Information START

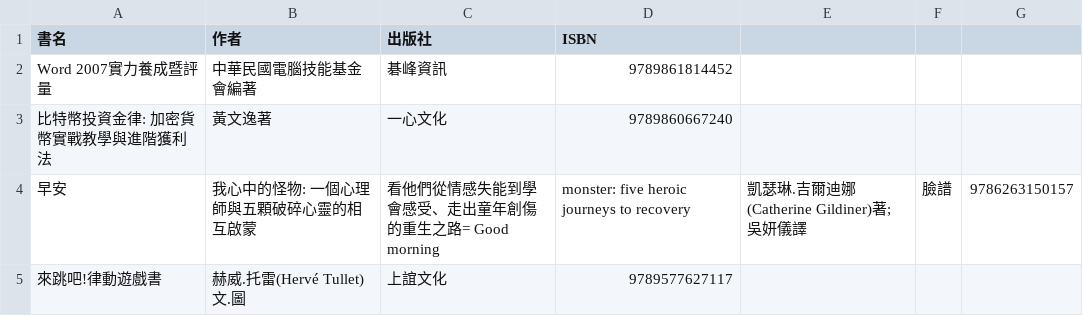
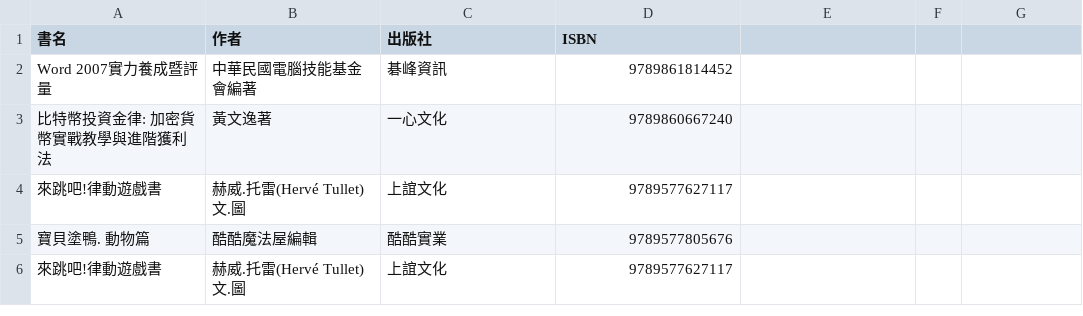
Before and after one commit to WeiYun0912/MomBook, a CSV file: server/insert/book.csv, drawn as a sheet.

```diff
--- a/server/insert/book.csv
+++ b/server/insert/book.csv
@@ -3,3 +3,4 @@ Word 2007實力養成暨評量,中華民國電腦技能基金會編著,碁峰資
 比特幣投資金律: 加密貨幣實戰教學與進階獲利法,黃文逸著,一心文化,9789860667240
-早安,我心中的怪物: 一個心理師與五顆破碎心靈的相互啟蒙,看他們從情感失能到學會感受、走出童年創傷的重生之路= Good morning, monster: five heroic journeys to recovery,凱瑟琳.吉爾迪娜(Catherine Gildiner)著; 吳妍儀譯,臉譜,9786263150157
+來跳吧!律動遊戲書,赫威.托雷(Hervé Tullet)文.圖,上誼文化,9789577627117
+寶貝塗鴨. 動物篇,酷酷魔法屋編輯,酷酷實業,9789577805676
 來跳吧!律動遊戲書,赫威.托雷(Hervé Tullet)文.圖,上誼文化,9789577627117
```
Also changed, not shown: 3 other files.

Information END

- _Exercise description_:
Line count for "insert": determine it from the data and answer with the number by itself.

- _Response box_:
3